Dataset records
=== Section Start ===

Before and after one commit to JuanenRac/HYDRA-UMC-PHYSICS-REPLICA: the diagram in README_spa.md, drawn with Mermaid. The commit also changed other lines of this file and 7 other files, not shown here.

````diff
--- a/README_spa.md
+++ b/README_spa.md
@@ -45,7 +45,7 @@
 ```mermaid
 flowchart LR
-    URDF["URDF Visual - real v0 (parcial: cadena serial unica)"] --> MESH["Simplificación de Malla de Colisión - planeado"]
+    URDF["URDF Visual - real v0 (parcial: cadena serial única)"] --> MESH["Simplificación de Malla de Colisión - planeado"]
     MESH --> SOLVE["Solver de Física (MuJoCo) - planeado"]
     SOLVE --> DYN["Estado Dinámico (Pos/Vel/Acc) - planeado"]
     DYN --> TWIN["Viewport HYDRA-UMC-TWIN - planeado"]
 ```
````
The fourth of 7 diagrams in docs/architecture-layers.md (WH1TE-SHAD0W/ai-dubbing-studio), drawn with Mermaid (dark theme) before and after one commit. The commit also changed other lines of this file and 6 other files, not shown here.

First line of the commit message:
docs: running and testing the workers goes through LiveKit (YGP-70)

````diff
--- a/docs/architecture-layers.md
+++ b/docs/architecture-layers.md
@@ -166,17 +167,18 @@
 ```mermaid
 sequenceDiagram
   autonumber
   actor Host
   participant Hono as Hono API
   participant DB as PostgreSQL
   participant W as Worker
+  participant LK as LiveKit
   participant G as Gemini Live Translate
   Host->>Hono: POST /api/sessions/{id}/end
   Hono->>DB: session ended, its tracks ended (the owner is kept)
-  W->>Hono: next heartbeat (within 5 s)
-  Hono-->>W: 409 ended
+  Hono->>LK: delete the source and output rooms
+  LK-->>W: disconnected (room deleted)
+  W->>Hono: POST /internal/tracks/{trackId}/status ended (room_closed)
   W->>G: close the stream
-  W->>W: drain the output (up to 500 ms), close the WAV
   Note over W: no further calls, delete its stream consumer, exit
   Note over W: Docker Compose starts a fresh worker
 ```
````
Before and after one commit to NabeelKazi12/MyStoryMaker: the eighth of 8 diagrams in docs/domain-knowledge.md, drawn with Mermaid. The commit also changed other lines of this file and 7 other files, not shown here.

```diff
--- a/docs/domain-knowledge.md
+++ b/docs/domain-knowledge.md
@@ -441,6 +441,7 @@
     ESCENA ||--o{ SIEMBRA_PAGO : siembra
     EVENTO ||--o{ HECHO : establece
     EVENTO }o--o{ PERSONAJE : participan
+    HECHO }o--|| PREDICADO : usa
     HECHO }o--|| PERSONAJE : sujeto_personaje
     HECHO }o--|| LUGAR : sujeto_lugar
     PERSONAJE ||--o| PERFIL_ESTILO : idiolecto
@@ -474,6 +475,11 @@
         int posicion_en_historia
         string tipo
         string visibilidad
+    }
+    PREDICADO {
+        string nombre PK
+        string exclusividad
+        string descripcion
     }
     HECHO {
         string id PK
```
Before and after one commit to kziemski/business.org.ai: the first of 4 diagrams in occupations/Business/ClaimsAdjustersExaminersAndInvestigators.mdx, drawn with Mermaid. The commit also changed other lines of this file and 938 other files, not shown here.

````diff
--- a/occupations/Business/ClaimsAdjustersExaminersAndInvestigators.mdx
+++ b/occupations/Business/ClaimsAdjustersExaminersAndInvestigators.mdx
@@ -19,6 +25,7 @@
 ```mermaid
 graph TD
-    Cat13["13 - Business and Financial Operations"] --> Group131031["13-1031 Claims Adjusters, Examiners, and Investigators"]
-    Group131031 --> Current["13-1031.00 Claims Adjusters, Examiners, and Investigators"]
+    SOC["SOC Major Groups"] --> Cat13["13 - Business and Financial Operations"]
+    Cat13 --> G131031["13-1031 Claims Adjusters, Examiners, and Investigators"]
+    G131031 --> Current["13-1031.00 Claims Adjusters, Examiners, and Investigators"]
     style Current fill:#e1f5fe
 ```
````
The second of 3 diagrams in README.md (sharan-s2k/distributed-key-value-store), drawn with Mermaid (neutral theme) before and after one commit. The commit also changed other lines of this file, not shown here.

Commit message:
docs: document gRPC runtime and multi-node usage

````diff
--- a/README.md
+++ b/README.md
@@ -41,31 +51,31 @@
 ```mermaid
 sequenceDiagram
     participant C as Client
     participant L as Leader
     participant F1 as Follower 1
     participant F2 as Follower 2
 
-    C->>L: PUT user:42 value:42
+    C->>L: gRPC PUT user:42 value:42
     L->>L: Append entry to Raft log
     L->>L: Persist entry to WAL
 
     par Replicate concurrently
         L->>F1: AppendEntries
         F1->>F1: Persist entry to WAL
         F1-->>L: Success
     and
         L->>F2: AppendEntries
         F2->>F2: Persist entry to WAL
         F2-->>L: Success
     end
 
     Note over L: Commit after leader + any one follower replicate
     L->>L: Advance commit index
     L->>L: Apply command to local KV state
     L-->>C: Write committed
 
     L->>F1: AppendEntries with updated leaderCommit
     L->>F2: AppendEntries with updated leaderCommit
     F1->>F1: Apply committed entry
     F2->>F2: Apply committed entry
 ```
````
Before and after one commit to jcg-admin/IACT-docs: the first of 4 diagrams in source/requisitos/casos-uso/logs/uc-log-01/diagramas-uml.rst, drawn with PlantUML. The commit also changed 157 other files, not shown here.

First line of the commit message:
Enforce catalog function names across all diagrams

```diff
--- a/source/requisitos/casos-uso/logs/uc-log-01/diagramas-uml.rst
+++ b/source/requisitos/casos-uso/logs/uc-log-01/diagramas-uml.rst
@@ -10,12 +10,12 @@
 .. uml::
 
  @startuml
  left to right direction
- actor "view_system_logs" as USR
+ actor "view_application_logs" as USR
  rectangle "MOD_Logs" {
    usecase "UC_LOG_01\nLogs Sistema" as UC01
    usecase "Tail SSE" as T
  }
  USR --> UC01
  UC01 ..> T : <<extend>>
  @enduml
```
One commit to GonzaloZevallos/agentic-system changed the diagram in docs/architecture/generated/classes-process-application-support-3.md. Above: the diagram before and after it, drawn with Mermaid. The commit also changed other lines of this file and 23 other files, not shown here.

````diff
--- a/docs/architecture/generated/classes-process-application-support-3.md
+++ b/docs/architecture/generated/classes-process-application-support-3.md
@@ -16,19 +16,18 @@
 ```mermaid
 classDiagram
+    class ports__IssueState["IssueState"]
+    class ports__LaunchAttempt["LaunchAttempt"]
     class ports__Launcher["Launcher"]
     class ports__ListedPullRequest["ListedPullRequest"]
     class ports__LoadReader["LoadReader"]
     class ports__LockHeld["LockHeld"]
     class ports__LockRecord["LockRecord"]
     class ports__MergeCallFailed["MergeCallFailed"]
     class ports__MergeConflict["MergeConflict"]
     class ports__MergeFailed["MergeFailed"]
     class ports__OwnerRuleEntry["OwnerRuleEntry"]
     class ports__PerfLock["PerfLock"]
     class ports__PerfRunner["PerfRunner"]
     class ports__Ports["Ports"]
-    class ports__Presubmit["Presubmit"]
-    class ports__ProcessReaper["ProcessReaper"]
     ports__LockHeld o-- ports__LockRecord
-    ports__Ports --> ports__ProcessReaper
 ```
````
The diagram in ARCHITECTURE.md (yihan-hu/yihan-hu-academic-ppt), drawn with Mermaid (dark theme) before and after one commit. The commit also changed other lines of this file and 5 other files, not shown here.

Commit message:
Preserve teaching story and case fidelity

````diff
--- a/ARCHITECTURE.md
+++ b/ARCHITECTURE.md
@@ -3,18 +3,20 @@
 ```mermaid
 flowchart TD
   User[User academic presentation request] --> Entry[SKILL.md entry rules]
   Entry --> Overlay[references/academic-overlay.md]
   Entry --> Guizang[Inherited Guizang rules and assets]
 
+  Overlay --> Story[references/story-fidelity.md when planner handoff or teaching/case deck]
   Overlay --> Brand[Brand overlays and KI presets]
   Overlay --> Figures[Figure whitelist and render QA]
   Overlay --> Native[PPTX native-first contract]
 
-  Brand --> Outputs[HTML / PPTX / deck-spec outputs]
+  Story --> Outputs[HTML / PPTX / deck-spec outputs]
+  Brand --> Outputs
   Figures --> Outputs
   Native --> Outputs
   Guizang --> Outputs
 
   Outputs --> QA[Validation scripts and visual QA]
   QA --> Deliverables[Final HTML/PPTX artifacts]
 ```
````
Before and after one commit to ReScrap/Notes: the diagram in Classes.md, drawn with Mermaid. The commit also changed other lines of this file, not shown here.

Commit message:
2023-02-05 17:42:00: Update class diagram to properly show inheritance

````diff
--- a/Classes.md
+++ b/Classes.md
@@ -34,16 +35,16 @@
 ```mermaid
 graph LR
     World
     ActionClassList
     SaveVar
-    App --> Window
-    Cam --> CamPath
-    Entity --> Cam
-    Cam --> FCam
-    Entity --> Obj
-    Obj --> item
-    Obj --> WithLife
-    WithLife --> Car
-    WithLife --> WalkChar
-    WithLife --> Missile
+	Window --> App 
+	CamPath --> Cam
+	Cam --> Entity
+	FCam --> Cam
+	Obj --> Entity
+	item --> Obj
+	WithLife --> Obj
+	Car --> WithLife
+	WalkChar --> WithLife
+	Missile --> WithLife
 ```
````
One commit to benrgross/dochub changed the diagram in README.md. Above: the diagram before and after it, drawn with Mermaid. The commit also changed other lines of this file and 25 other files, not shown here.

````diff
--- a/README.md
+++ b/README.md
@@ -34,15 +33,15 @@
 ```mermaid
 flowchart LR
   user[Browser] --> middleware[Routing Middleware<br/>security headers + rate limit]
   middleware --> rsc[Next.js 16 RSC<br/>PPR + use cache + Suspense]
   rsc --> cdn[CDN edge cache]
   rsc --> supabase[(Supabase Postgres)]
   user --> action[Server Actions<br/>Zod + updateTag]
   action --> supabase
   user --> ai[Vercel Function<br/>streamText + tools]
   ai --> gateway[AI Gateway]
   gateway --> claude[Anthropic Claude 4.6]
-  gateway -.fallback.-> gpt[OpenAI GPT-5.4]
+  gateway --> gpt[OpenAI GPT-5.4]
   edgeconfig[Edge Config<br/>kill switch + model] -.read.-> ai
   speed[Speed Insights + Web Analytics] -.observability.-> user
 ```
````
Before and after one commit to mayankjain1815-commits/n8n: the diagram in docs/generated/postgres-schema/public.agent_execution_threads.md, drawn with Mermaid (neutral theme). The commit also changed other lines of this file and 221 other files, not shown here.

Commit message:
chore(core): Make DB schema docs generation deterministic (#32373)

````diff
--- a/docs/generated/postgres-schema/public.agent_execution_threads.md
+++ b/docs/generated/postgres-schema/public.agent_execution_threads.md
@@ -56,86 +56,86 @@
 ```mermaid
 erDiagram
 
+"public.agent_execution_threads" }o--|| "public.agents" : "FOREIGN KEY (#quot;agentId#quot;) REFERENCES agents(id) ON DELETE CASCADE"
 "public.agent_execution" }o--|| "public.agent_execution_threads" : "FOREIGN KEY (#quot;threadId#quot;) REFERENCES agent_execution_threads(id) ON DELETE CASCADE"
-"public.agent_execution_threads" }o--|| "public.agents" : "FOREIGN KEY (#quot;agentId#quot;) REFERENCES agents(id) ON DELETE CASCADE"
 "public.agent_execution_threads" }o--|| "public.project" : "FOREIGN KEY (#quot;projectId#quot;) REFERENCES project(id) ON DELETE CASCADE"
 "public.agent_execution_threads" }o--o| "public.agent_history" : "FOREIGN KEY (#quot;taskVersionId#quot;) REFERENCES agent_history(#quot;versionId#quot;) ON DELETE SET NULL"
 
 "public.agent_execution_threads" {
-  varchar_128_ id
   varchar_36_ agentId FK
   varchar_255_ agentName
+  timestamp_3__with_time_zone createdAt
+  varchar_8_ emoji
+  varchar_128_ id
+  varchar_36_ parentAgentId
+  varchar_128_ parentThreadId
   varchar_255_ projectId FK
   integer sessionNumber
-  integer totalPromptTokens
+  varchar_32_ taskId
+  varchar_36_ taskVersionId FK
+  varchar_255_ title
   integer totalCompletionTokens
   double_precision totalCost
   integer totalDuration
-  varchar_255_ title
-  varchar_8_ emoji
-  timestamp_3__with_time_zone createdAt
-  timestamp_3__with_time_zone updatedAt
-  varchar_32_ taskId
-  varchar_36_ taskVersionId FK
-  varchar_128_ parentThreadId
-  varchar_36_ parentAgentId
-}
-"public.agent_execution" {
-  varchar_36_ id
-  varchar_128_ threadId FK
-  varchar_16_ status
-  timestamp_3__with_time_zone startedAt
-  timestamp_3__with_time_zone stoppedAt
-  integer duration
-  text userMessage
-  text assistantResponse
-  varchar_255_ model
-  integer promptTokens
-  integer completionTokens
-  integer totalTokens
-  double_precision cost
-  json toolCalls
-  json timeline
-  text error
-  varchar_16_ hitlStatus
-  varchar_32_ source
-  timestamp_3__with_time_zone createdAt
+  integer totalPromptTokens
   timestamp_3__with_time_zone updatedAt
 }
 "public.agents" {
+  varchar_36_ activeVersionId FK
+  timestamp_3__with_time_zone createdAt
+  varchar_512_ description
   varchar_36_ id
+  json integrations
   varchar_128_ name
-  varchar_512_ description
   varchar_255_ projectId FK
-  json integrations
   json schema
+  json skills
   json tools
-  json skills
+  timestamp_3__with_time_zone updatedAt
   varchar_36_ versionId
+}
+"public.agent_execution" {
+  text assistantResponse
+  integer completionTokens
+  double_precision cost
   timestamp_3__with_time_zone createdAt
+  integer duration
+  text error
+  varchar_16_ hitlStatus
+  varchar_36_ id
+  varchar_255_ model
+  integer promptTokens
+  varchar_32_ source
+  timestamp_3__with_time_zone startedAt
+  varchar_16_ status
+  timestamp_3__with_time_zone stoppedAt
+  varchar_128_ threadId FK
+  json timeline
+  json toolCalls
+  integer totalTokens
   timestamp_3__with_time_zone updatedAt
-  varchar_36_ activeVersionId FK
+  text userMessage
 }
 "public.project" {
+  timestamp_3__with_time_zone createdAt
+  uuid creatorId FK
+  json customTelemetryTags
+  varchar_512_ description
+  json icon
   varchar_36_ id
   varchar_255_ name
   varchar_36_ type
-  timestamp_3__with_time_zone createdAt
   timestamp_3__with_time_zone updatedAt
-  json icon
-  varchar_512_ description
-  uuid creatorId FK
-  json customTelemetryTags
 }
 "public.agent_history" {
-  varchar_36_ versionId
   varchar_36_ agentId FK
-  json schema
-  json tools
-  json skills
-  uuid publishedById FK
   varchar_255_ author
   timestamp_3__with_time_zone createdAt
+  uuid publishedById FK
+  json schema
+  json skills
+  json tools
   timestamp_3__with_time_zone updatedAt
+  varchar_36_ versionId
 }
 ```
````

=== Section End ===

### TASK ITEM
Lines containing the string "theme" are the ones to copy from the entries above.

### EXPECTED ANSWER
The fourth of 7 diagrams in docs/architecture-layers.md (WH1TE-SHAD0W/ai-dubbing-studio), drawn with Mermaid (dark theme) before and after one commit. The commit also changed other lines of this file and 6 other files, not shown here.
The second of 3 diagrams in README.md (sharan-s2k/distributed-key-value-store), drawn with Mermaid (neutral theme) before and after one commit. The commit also changed other lines of this file, not shown here.
The diagram in ARCHITECTURE.md (yihan-hu/yihan-hu-academic-ppt), drawn with Mermaid (dark theme) before and after one commit. The commit also changed other lines of this file and 5 other files, not shown here.
Before and after one commit to mayankjain1815-commits/n8n: the diagram in docs/generated/postgres-schema/public.agent_execution_threads.md, drawn with Mermaid (neutral theme). The commit also changed other lines of this file and 221 other files, not shown here.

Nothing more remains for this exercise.